RECORDS SHOWN

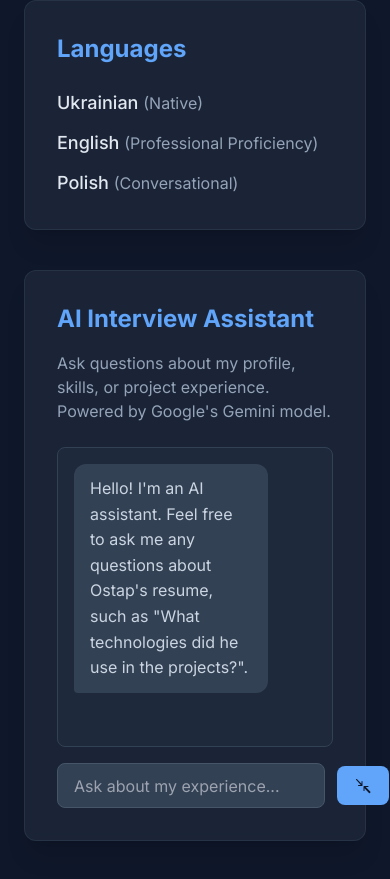
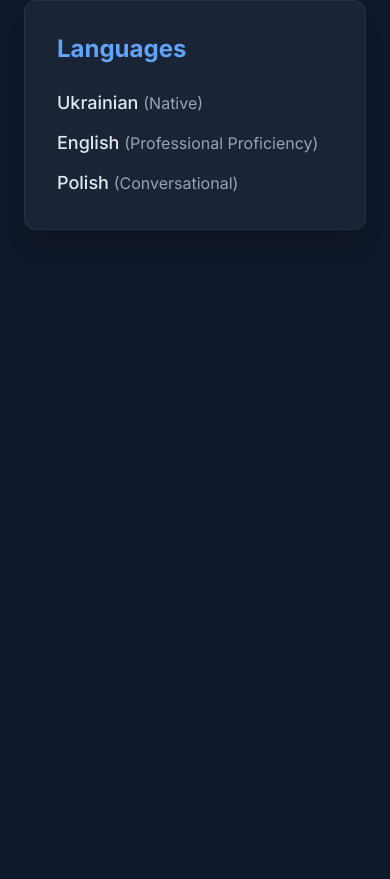
Before and after one commit to OSTAPMARCHENKO/cv_web, a plain HTML site: page index.html in a window 390 px wide. Shown: the part 7416-8295 px from the top of the page. After the commit the page ends 7710 px from the top, so only its background shows below. Drawn offline with nearby package versions, Linux system fonts and the light colour scheme.

Commit message:
- removed AI

```diff
--- a/index.html
+++ b/index.html
@@ -264,10 +264,6 @@
                 </a></li>
                 <li><a href="#education" data-target="education" class="nav-link font-semibold text-slate-400 hover:text-white transition-colors duration-200 relative z-10 py-1 px-3 -mx-3 -my-1 rounded-lg">
                     Education
-                </a></li>
-                <!-- AI Assistant moved to bottom -->
-                <li><a href="#ai-assistant" data-target="ai-assistant" class="nav-link font-semibold text-slate-400 hover:text-white transition-colors duration-200 relative z-10 py-1 px-3 -mx-3 -my-1 rounded-lg">
-                    AI Assistant
                 </a></li>
             </ul>
 
@@ -610,31 +606,6 @@
                     </div>
                 </section>
             </div>
-
-            <!-- ========== 2.8. AI ASSISTANT SECTION (Moved to bottom) ========== -->
-            <section id="ai-assistant" class="main-section mb-10 lg:mb-16 fade-in-section">
-                <div class="bg-slate-800/80 backdrop-blur-sm border border-slate-700/50 shadow-xl rounded-xl p-8 md:p-10 transition-all duration-300 transform hover:-translate-y-1">
-                    <h2 class="text-2xl font-bold text-primary mb-4">AI Interview Assistant</h2>
-                    <p class="text-base text-slate-400 mb-6">Ask questions about my profile, skills, or project experience. Powered by Google's Gemini model.</p>
-
-                    <!-- Chat Output -->
-                    <div id="ai-response-area" class="scroll-smooth">
-                        <div class="ai-message model">
-                           Hello! I'm an AI assistant. Feel free to ask me any questions about Ostap's resume, such as "What technologies did he use in the projects?".
-                        </div>
-                    </div>
-
-                    <!-- Chat Input -->
-                    <div class="flex items-center gap-3">
-                        <input type="text" id="ai-prompt-input" placeholder="Ask about my experience..." class="disabled:opacity-50">
-                        <button id="ai-send-button" aria-label="Send message">
-                            <svg xmlns="http://www.w3.org/2000/svg" viewBox="0 0 20 20" fill="currentColor" class="w-5 h-5"><path d="M3.105 3.105a.5.5 0 01.707 0L8.5 7.793V5.5a.5.5 0 011 0v4a.5.5 0 01-.5.5H5.5a.5.5 0 010-1h2.293L3.105 3.812a.5.5 0 010-.707zM11.5 12.207V14.5a.5.5 0 01-1 0v-4a.5.5 0 01.5-.5h4a.5.5 0 010 1h-2.293l4.688 4.688a.5.5 0 010 .707l-.707.707a.5.5 0 01-.707 0L11.5 12.207z"></path></svg>
-                        </button>
-                        <div id="ai-loading" class="hidden"></div>
-                    </div>
-                </div>
-            </section>
-
         </div>
     </main>
 
```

PROBLEM TO SOLVE
Whenever the word "model" shows up in a line of the entries, list that line.

YOUR SOLUTION
-                    <p class="text-base text-slate-400 mb-6">Ask questions about my profile, skills, or project experience. Powered by Google's Gemini model.</p>
-                        <div class="ai-message model">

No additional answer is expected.